(DATASET ENTRIES)
[Start of Attachment]

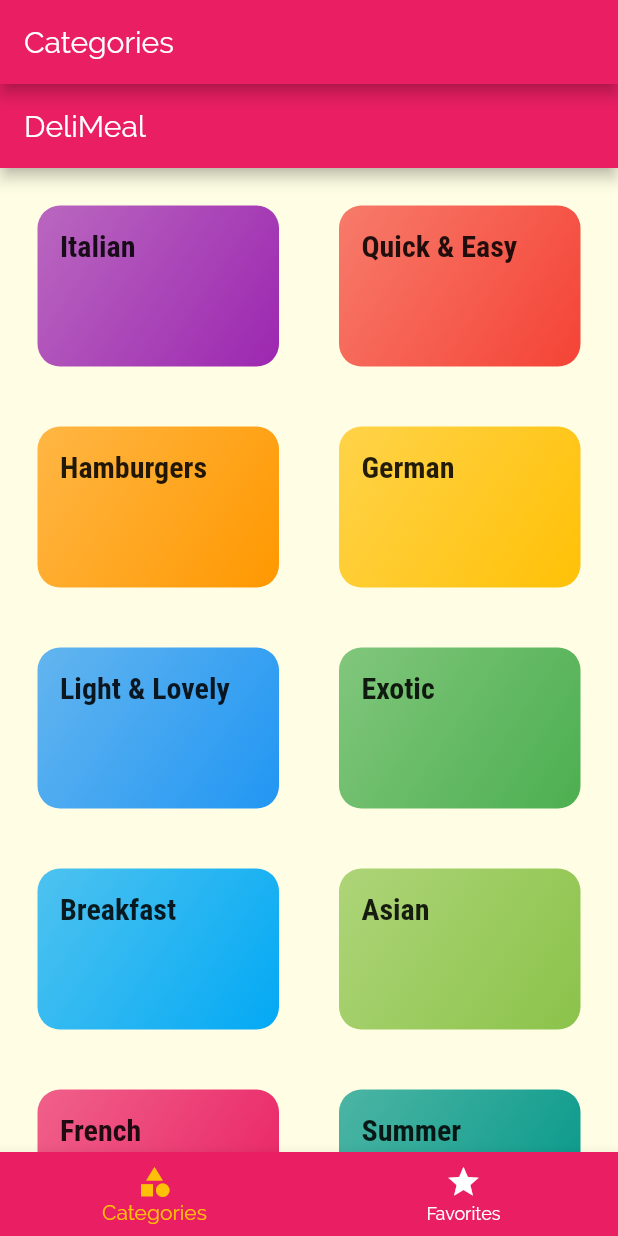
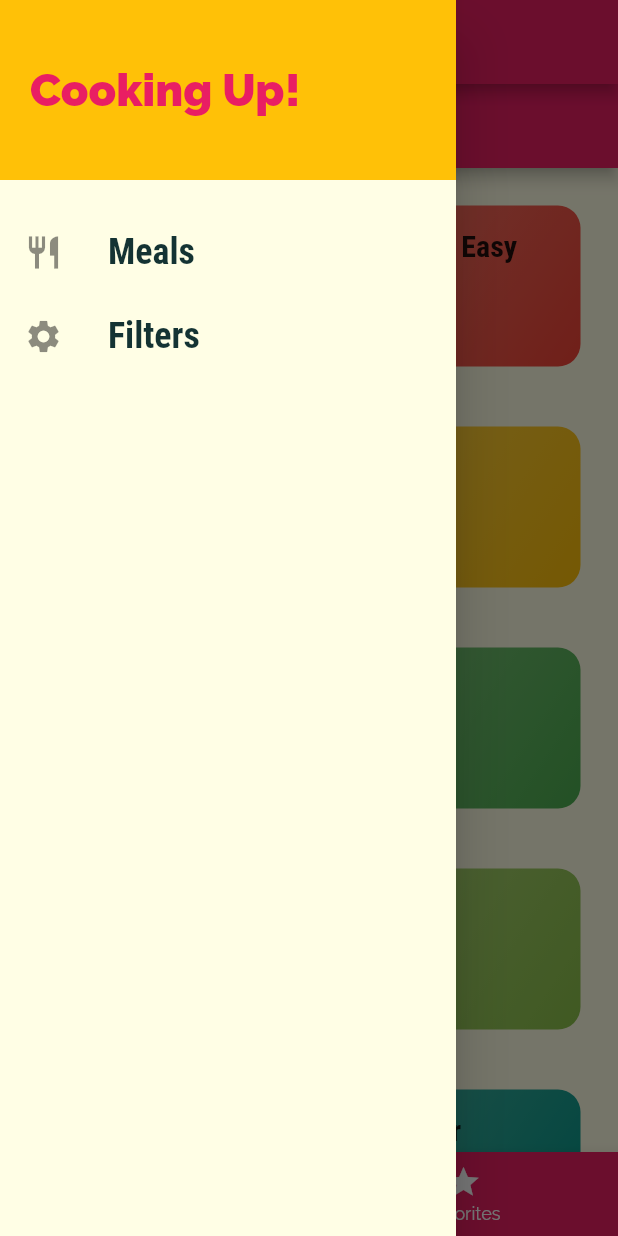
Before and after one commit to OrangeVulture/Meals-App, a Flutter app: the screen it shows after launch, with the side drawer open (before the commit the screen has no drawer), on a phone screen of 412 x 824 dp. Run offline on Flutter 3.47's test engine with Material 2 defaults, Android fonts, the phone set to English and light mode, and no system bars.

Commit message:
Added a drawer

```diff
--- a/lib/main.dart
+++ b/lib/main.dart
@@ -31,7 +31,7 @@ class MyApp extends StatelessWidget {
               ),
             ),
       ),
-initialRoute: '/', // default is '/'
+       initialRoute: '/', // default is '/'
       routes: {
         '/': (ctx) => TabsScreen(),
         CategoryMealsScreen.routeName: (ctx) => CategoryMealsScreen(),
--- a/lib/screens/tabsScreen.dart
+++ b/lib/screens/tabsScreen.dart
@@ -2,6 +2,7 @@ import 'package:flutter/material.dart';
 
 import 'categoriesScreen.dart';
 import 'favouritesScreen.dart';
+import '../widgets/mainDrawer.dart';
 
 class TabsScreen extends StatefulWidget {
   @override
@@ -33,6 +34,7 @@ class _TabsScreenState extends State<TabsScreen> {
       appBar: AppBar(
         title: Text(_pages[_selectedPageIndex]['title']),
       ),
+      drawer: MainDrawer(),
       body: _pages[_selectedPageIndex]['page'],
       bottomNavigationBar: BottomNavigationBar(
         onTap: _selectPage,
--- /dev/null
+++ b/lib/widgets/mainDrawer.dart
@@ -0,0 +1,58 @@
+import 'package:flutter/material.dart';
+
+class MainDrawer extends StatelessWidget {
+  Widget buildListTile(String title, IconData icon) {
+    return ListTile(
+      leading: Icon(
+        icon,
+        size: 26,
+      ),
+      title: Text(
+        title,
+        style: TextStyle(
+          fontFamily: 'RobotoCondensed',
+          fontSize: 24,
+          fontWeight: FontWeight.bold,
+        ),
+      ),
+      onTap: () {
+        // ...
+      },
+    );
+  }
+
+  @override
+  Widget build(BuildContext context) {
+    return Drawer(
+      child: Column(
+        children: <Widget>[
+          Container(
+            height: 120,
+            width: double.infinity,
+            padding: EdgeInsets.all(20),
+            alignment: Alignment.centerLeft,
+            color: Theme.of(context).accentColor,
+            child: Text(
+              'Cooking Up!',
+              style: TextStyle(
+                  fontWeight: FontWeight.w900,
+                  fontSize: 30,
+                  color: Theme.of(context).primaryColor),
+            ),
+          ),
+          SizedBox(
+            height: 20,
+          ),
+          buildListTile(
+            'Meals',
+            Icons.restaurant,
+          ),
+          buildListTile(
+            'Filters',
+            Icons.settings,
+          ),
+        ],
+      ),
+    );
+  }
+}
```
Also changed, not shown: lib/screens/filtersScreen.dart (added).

[End of Attachment]

(TASK PROMPT) Copy all lines from the material that contain "import".

(ANSWER TO THE EXERCISE)
@@ -2,6 +2,7 @@ import 'package:flutter/material.dart';
 import 'categoriesScreen.dart';
 import 'favouritesScreen.dart';
+import '../widgets/mainDrawer.dart';
+import 'package:flutter/material.dart';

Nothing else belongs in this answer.